      I'm sure that indeed, Nalcor did not sufficiently use the abundant experience available in NL. Beside complex petroleum projects etc, many must have worked in hydro projects at some point, somewhere. (Regret if my previous wordings triggered some sensibilities)

      Feel free Anonymous to correct me if you are aware of additional facts. Well, you were never shy to attempt so in the past… 😉

    • "Wonder why"

      I don't understand what you are referring to Anon. Why is it that Nalcor has not used the abundant experience available in NL? It is startling to hear the head of Nalcor say they have been learning by doing don't you think? Are they still learning by doing?

    • About a year ago, I had used the word BLUNDER as applicable to MF and suggested the Telegram might identify it as such. Stan Marshall came on the scene and identified it as a boondoggle. Today , in the CBC piece, he uses the word Blunder in reference to Muskrat.
      So ….is a boondoggle fixable and a blunder not, or is a blunder worse or better than a boondoggle…….
      Marshall says MF will not go to 15 billion unless something CRAZY is suggested, whereupon he will quit…..
      Two Crazy things: a fix to the North Spur…….or a review board to assess the need……would that make Stan walk
      And another Crazy idea…a robust energy conservation and efficiency plan like Nova Scotia, with incentives, to mitigate high power rates, to help residential and commercial customers to reduce energy use ……….would this cause Stan to walk…..
      Reduced use is coming is the reality, but if implemented with incentives, could offset waste of another six billion…..and mean putting MF ON ICE.
      Stan says we will not hit 15 billion……..but that leaves another 3 billion of possible expenditure. Not reassuring.
      And Stan claims great success so far………so what is the mitigation on rates that he promised………with 18 percent now sought by Nfld Hydro, for projected oil increases for fuel for Holyrood………is this another phase 2 of justification of the need for Muskrat……..oil heading for 200 dollars a barrel again………it worked once, why not again, to justify the continuing waste on Muskrat.

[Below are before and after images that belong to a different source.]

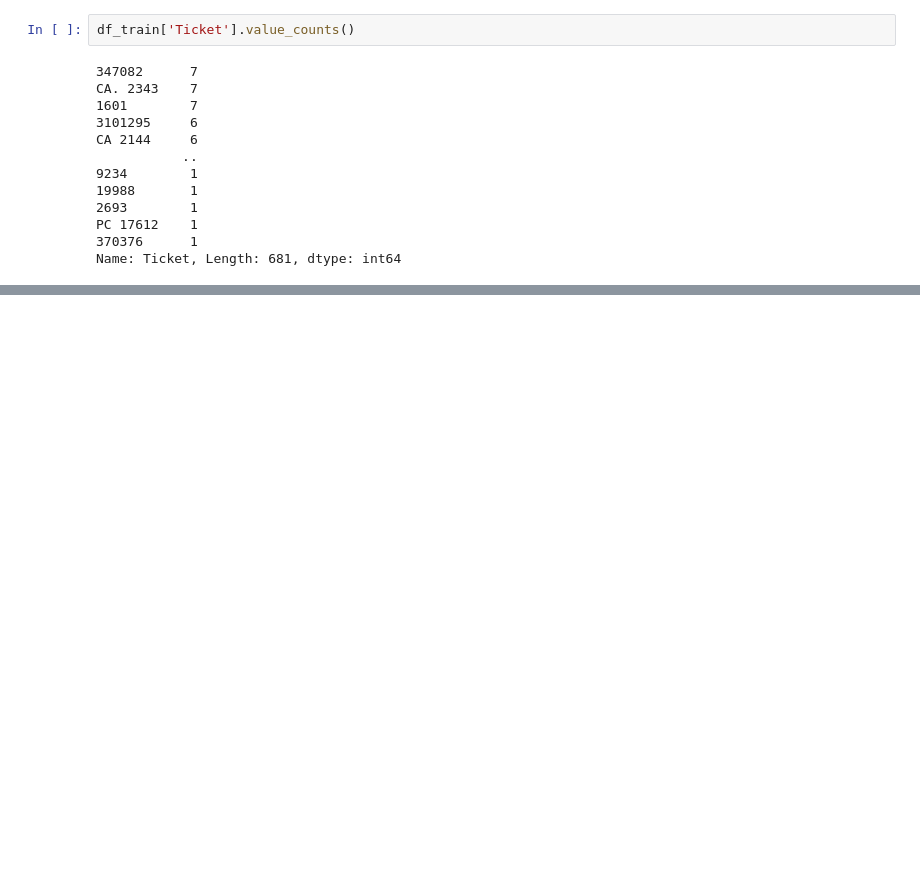
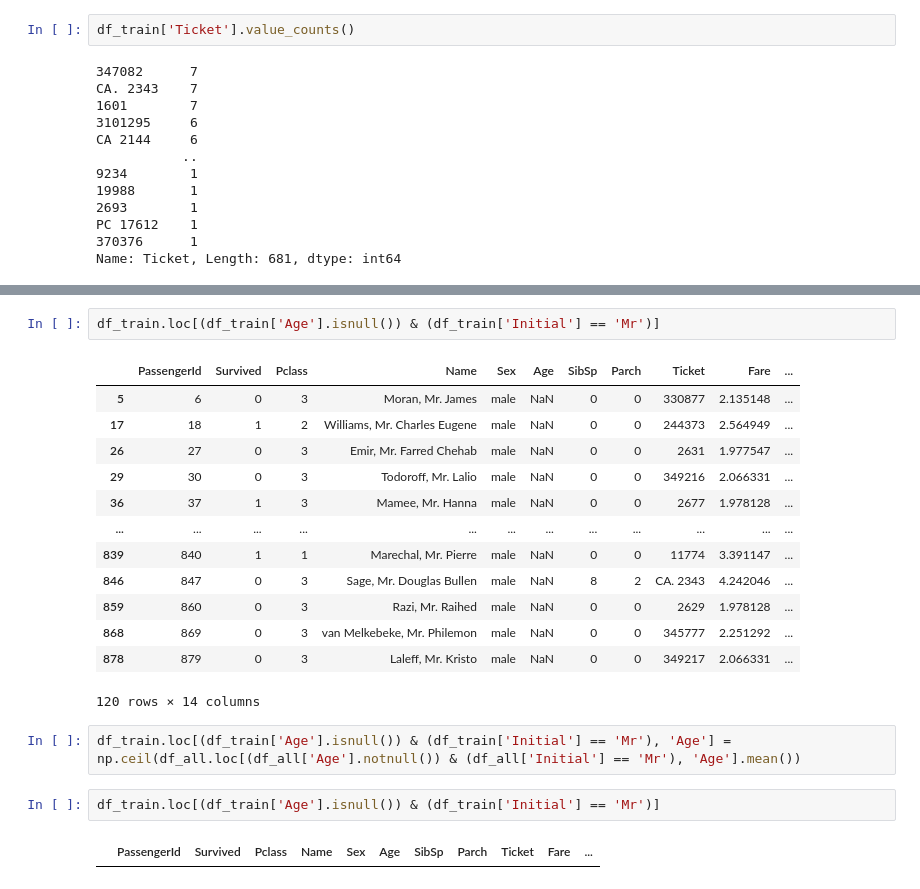
Before and after one commit to che0223/MyStudy, a Jupyter notebook: kaggle/titanic/My_first_data_analysis_for_titanic.ipynb, the cells around one changed output, grey strips where cells are left out. Cells and saved outputs as stored; diff of their text form; blank space fills up the shorter version.

```diff
--- a/kaggle/titanic/My_first_data_analysis_for_titanic.ipynb
+++ b/kaggle/titanic/My_first_data_analysis_for_titanic.ipynb
@@ -639,0 +733,22 @@ Name: Ticket, Length: 681, dtype: int64
+# %%
+df_train.loc[(df_train['Age'].isnull()) & (df_train['Initial'] == 'Mr')]
+# %% [output]
+|  | PassengerId | Survived | Pclass | Name | Sex | Age | SibSp | Parch | Ticket | Fare | ... |
+| 5 | 6 | 0 | 3 | Moran, Mr. James | male | NaN | 0 | 0 | 330877 | 2.135148 | ... |
+| 17 | 18 | 1 | 2 | Williams, Mr. Charles Eugene | male | NaN | 0 | 0 | 244373 | 2.564949 | ... |
+| 26 | 27 | 0 | 3 | Emir, Mr. Farred Chehab | male | NaN | 0 | 0 | 2631 | 1.977547 | ... |
+| 29 | 30 | 0 | 3 | Todoroff, Mr. Lalio | male | NaN | 0 | 0 | 349216 | 2.066331 | ... |
+| 36 | 37 | 1 | 3 | Mamee, Mr. Hanna | male | NaN | 0 | 0 | 2677 | 1.978128 | ... |
+| ... | ... | ... | ... | ... | ... | ... | ... | ... | ... | ... | ... |
+| 839 | 840 | 1 | 1 | Marechal, Mr. Pierre | male | NaN | 0 | 0 | 11774 | 3.391147 | ... |
+| 846 | 847 | 0 | 3 | Sage, Mr. Douglas Bullen | male | NaN | 8 | 2 | CA. 2343 | 4.242046 | ... |
+| 859 | 860 | 0 | 3 | Razi, Mr. Raihed | male | NaN | 0 | 0 | 2629 | 1.978128 | ... |
+| 868 | 869 | 0 | 3 | van Melkebeke, Mr. Philemon | male | NaN | 0 | 0 | 345777 | 2.251292 | ... |
+| 878 | 879 | 0 | 3 | Laleff, Mr. Kristo | male | NaN | 0 | 0 | 349217 | 2.066331 | ... |
+120 rows × 14 columns
+# %%
+df_train.loc[(df_train['Age'].isnull()) & (df_train['Initial'] == 'Mr'), 'Age'] = np.ceil(df_all.loc[(df_all['Age'].notnull()) & (df_all['Initial'] == 'Mr'), 'Age'].mean())
+# %%
+df_train.loc[(df_train['Age'].isnull()) & (df_train['Initial'] == 'Mr')]
+# %% [output]
+|  | PassengerId | Survived | Pclass | Name | Sex | Age | SibSp | Parch | Ticket | Fare | ... |
```
Also changed, not shown: parts of 16 cells of this notebook, 8 other files.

  10. Looks like Site C may not proceed for some time. The new coalition, Tories, (BC Liberals) NDP, Greens will obviously have to listen to reason and economics. Hopefully the Feds get the message. Such a stalemate election is the best that NL can hope for, in an effort to forestall completion and "Get er done Stan".

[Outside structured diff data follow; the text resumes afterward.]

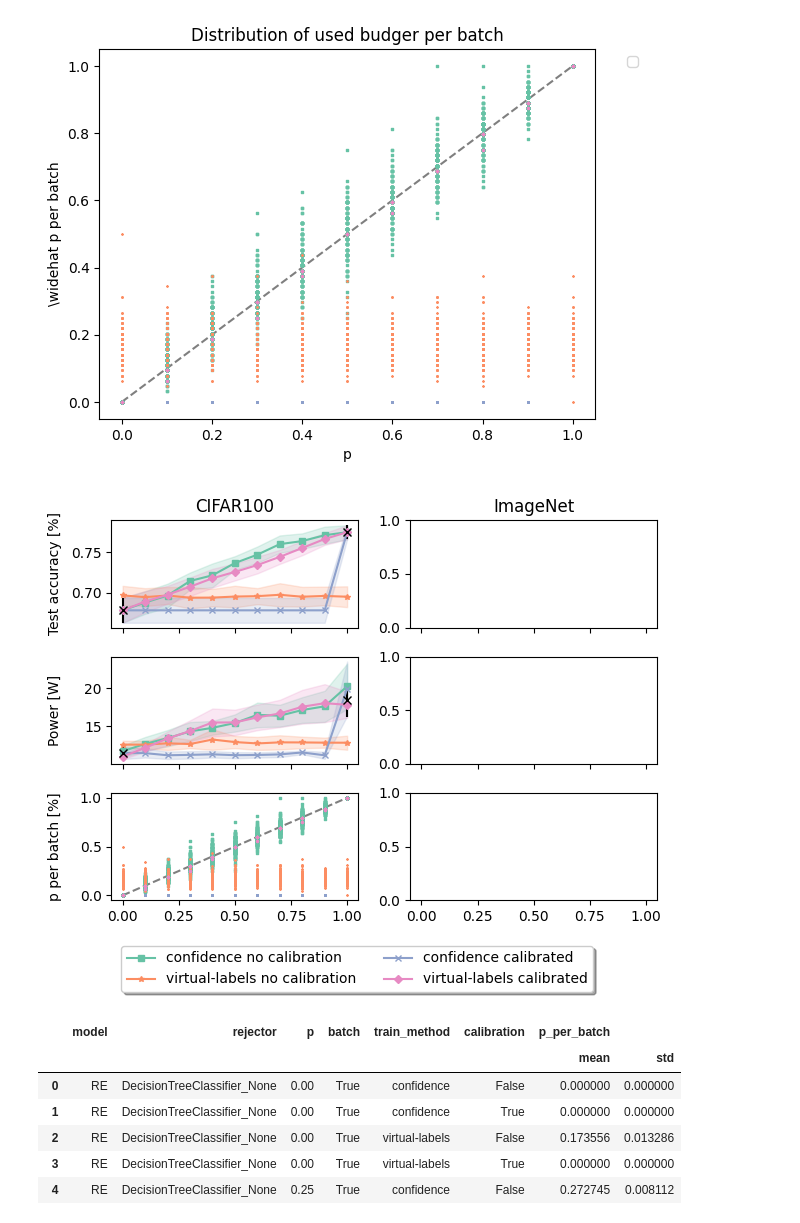
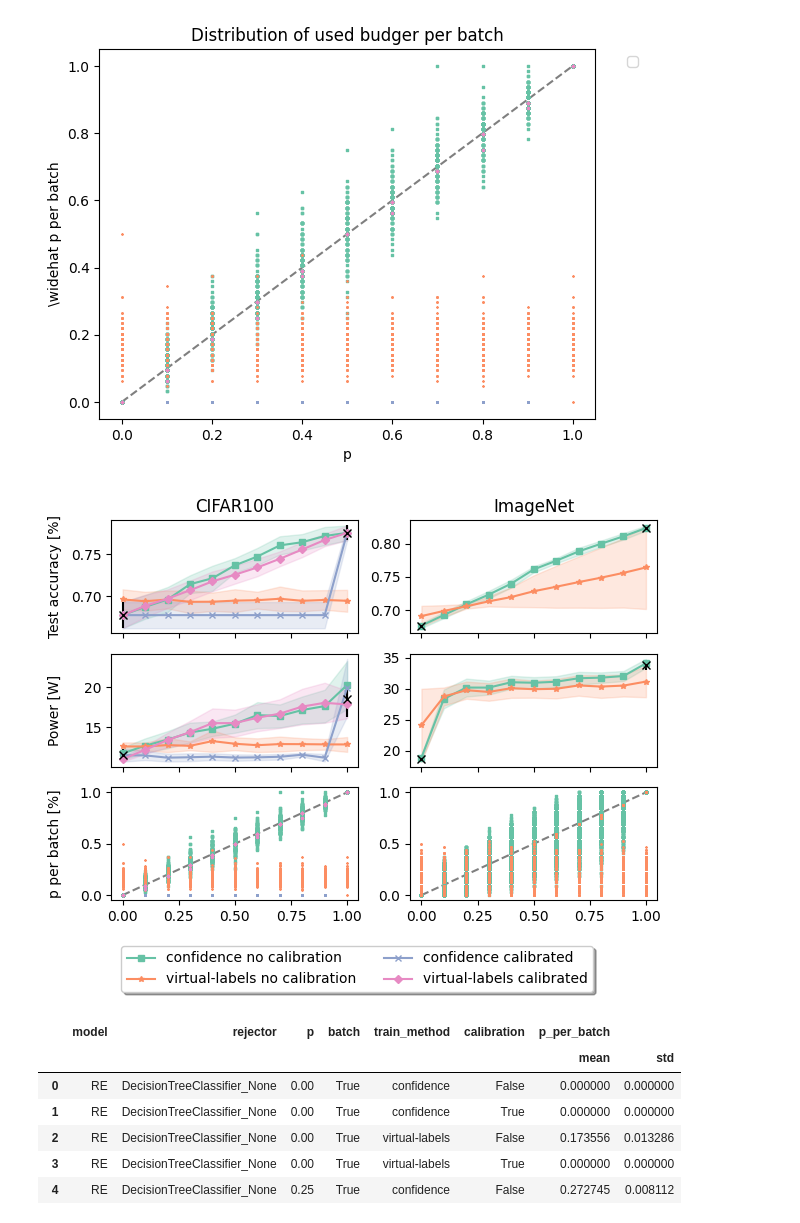
Before and after one commit to sbuschjaeger/REwOC, a Jupyter notebook: plot.ipynb, the cells around one changed output. Cells and saved outputs as stored; diff of their text form; code cells hidden in the pictures.

```diff
--- a/plot.ipynb
+++ b/plot.ipynb
@@ -169,12 +171,18 @@ def plot_distribution(dff, ax, cal_unique, train_unique, markers, colors):
                 ax.scatter(x, y, c = colors[plot_number], marker=markers[plot_number], s=1, zorder=2)
             plot_number = plot_number+1 if plot_number+1 < len(colors) else 0
 
-# Group by specified columns and aggregate
-df = pd.DataFrame(metrics)
-dff = df.groupby(["model", "rejector", "p", "batch", "train_method", "calibration"]).agg({
-    'p_per_batch': merge_lists,
-}).reset_index()
-df_distribution = dff.copy()
+def read_grouped(json_path):
+    metrics = json.load(open(json_path,"r"))
+
+    # Group by specified columns and aggregate
+    df = pd.DataFrame(metrics)
+    dff = df.groupby(["model", "rejector", "p", "batch", "train_method", "calibration"]).agg({
+        'p_per_batch': merge_lists,
+    }).reset_index()
+
+    return dff
+
+dff = read_grouped("cifar100.json")
 
 for rejector in dff["rejector"].dropna().unique():
     plt.xlabel("p")
@@ -195,48 +203,45 @@ No artists with labels found to put in legend.  Note that artists whose label st
 # %%
 import matplotlib.pyplot as plt
 import numpy as np
 from matplotlib.backends.backend_pdf import PdfPages
 
+fig, axs = plt.subplots(3, 2, sharex=True)
 colors = ['#66c2a5','#fc8d62','#8da0cb','#e78ac3']
 markers = ["s", "*", "x", "D"]
-fig, axs = plt.subplots(3, 2, sharex=True)
-legend_labels = plot_key(df_metrics_grouped, "accuracy", markers, colors, axs[0,0], show_legend = True)
-axs[0,0].set_ylabel("Test accuracy [%]")
-axs[0,0].yaxis.set_label_coords(-0.2, 0.5)
+for i,jpath in enumerate(["cifar100.json", "imagenet.json"]):
+    df,_ = read_json(jpath)
+    df_distribution = read_grouped(jpath)
 
-plot_key(df_metrics_grouped, "power", markers, colors, axs[1,0], show_legend = False)
-axs[1,0].set_ylabel("Power [W]")
-axs[1,0].yaxis.set_label_coords(-0.2, 0.5)
+    legend_labels = plot_key(df, "accuracy", markers, colors, axs[0,i], show_legend = i == 0)
+    plot_key(df, "power", markers, colors, axs[1,i], show_legend = False)
+    plot_distribution(df_distribution, axs[2,i], df["calibration"].dropna().unique(), df["train_method"].dropna().unique(), markers, colors)
 
-plot_distribution(df_distribution, axs[2,0], df["calibration"].dropna().unique(), df["train_method"].dropna().unique(), markers, colors)
-axs[2,0].set_ylabel("p per batch [%]")
-axs[2,0].yaxis.set_label_coords(-0.2, 0.5)
+    if i == 0:
+        axs[0,i].set_ylabel("Test accuracy [%]")
+        axs[0,i].yaxis.set_label_coords(-0.2, 0.5)
+        axs[1,i].set_ylabel("Power [W]")
+        axs[1,i].yaxis.set_label_coords(-0.2, 0.5)
+        axs[2,i].set_ylabel("p per batch [%]")
+        axs[2,i].yaxis.set_label_coords(-0.2, 0.5)
 
-# # Create custom legend handlers
-# handler_map = {}
-# for i, label in enumerate(legend_labels):
-#     handler_map[label] = plt.Line2D([], [], color='C{}'.format(i), markersize=10, label=label)
-
-# # Create the legend with custom handlers
-# fig.legend(handles=[handler_map[label] for label in legend_labels], loc='upper center', bbox_to_anchor=(0.5, -0.05), shadow=True, ncol=2)
 
 # Set titles for each column
 axs[0, 0].set_title('CIFAR100')
 axs[0, 1].set_title('ImageNet')
 
 # Add a legend to the figure
 fig.legend(loc='upper center',  bbox_to_anchor=(0.5, 0), shadow=True, ncol=2)
 
 # Adjust the layout to make space for the legend
 plt.tight_layout(rect=[0, 0, 1, 0.95])
 
 # Save the figure to a PDF
 with PdfPages('output.pdf') as pdf:
     pdf.savefig(fig, bbox_inches='tight')
 
 plt.show()
 # %% [output]
-[figure, old version]
+[figure, new version]
 # %%
 # Define a custom aggregation function to merge lists
 def mean_per_list(x):
```
Also changed, not shown: parts of 1 cell of this notebook, 8 other files.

    • Any coalition between Liberals or NDP with Greens will require a thorough review to the already suspect economics/land claims issues on Site C. Next two weeks vote counting will determine the outcome. Contractors who helped finance the re-election of Liberals, (Tories), are not amused.